• [PROBLEM REQUIREMENTS]
Copy out every line in the entries below that includes "waves".
↓↓↓
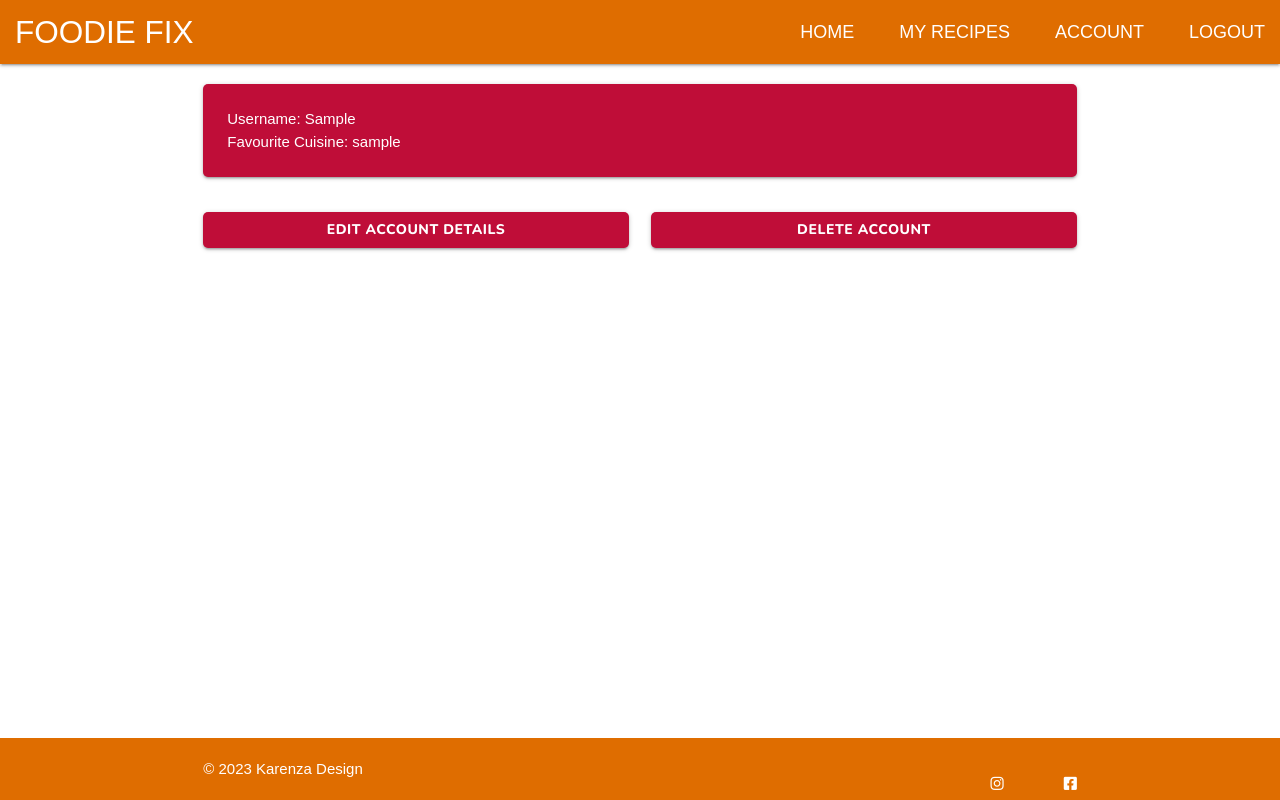
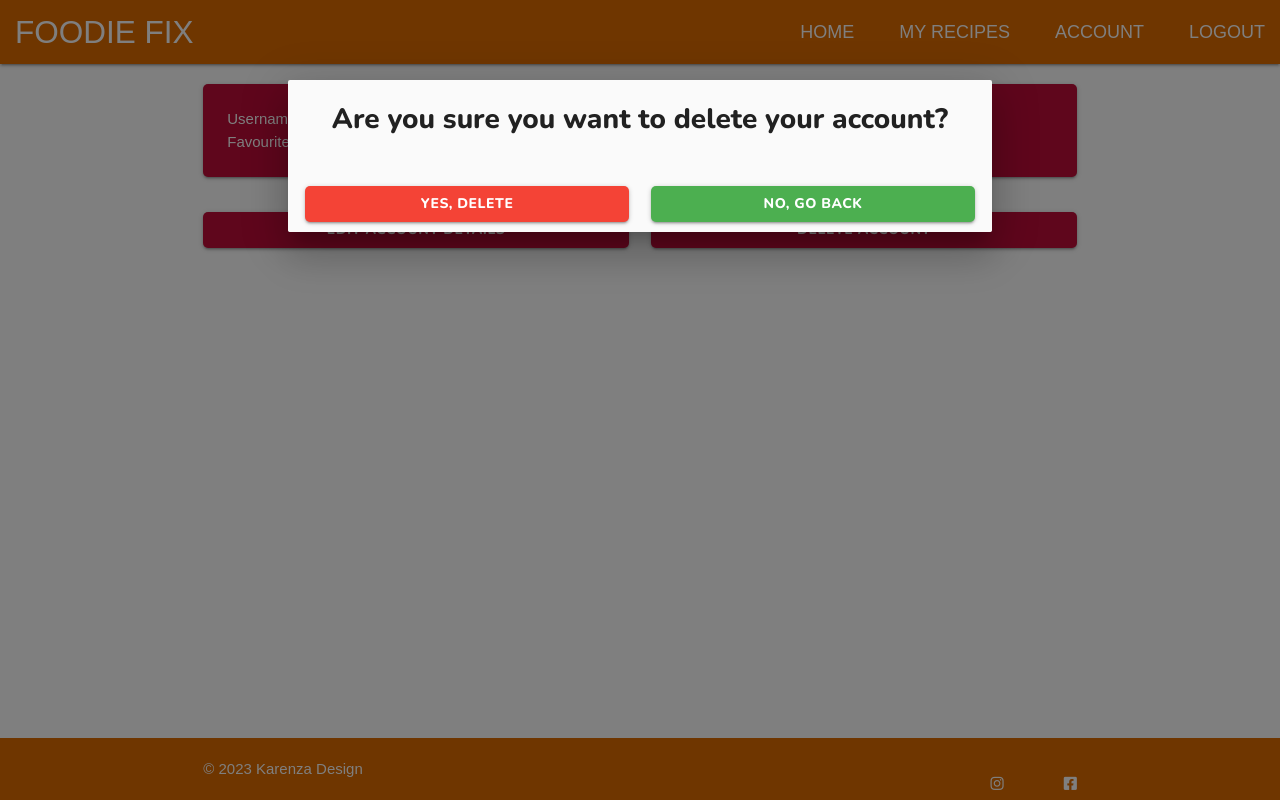
Before and after one commit to Renz2299/foodie-fix, a Flask app: page /account in a window 1280 px wide, after a click on "DELETE ACCOUNT". Run offline with Flask 2, Linux system fonts and the light colour scheme; a user stored in the database is signed in; some web fonts are replaced.

Commit message:
confirmation modal for deleting account added and styled appropriately

```diff
--- a/foodiefix/static/css/styles.css
+++ b/foodiefix/static/css/styles.css
@@ -148,6 +148,22 @@ a:hover {
     color: #DF6D00;
 }
 
+.delete-btn {
+    background-color: #F44336;
+}
+
+.delete-btn:hover {
+    background-color: #B71C1C;
+}
+
+.no-btn {
+    background-color: #4CAF50;
+}
+
+.no-btn:hover {
+    background-color: #1B5E20;
+}
+
 /* ---------------------------------------------------- forms */
 
 /* label focus color */
--- a/foodiefix/static/js/script.js
+++ b/foodiefix/static/js/script.js
@@ -1,3 +1,7 @@
+$(document).ready(function () {
+  $('.modal').modal();
+});
+
 document.addEventListener('DOMContentLoaded', function() {
     // sidenav initialisation
     let sidenav = document.querySelectorAll('.sidenav');
@@ -9,13 +13,4 @@ document.addEventListener('DOMContentLoaded', function() {
       format: "dd mmmm, yyyy",
       i18n: {done: "Select"}
     });
-
-    let instance = M.Modal.getInstance(elem);
-
-    $(document).ready(function(){
-      $('.modal').modal({
-          instance.open(),
-          instance.close()
-      });
-    });
   });
--- a/foodiefix/templates/account.html
+++ b/foodiefix/templates/account.html
@@ -20,26 +20,32 @@
     </div>
     <div class="col s12 m6 l6">
         <!-- Modal Trigger -->
-        <a class="btn bg-deep-fuscia modal-trigger" href="#delete_account">
+        <a class="btn bg-deep-fuscia waves-effect waves-light modal-trigger" href="#delete_account">
             <p class="nunito-white">Delete Account</p>
         </a>
     </div>
 </div>
+{% endblock %}
 
+{% block modals %}
 <!-- Modal Structure -->
 <div id="delete_account" class="modal">
-    <div class="modal-content">
-        <h4>Modal Header</h4>
-        <p>A bunch of text</p>
+    <div class="modal-content center-align">
+        <h3>Are you sure you want to delete your account?</h3>
     </div>
     <div class="modal-footer">
-        <a href="{{ url_for('delete_account', user_id=current_user.id) }}" class="btn bg-deep-fuscia">
-            <p class="nunito-white">Delete</p>
-        </a>
-        <a href="{{ url_for('account') }}" class="modal-close waves-effect waves-green btn-flat">
-            <p class="nunito-white">Nevermind</p>
-        </a>
+        <div class="row">
+            <div class="col s12 m6 l6">
+                <a href="{{ url_for('delete_account', user_id=current_user.id) }}" class="btn delete-btn">
+                    <p class="nunito-white">Yes, delete</p>
+                </a>
+            </div>
+            <div class="col s12 m6 l6">
+                <a href="{{  url_for('account')}}" class="modal-close btn no-btn">
+                    <p class="nunito-white">No, go back</p>
+                </a>
+            </div>
+        </div>
     </div>
 </div>
-
 {% endblock %}
--- a/foodiefix/templates/base.html
+++ b/foodiefix/templates/base.html
@@ -85,6 +85,10 @@
         </div>
     </footer>
 
+    {% block modals %}
+    {% endblock %}
+
+    <script src="https://cdnjs.cloudflare.com/ajax/libs/jquery/3.6.1/jquery.min.js"></script>
     <script src="https://cdnjs.cloudflare.com/ajax/libs/materialize/1.0.0/js/materialize.min.js"></script>
     <script src="{{ url_for('static', filename='js/script.js') }}"></script>
 
```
↑↑↑
• [RESPONSE FOR THIS EXERCISE]
+        <a class="btn bg-deep-fuscia waves-effect waves-light modal-trigger" href="#delete_account">
-        <a href="{{ url_for('account') }}" class="modal-close waves-effect waves-green btn-flat">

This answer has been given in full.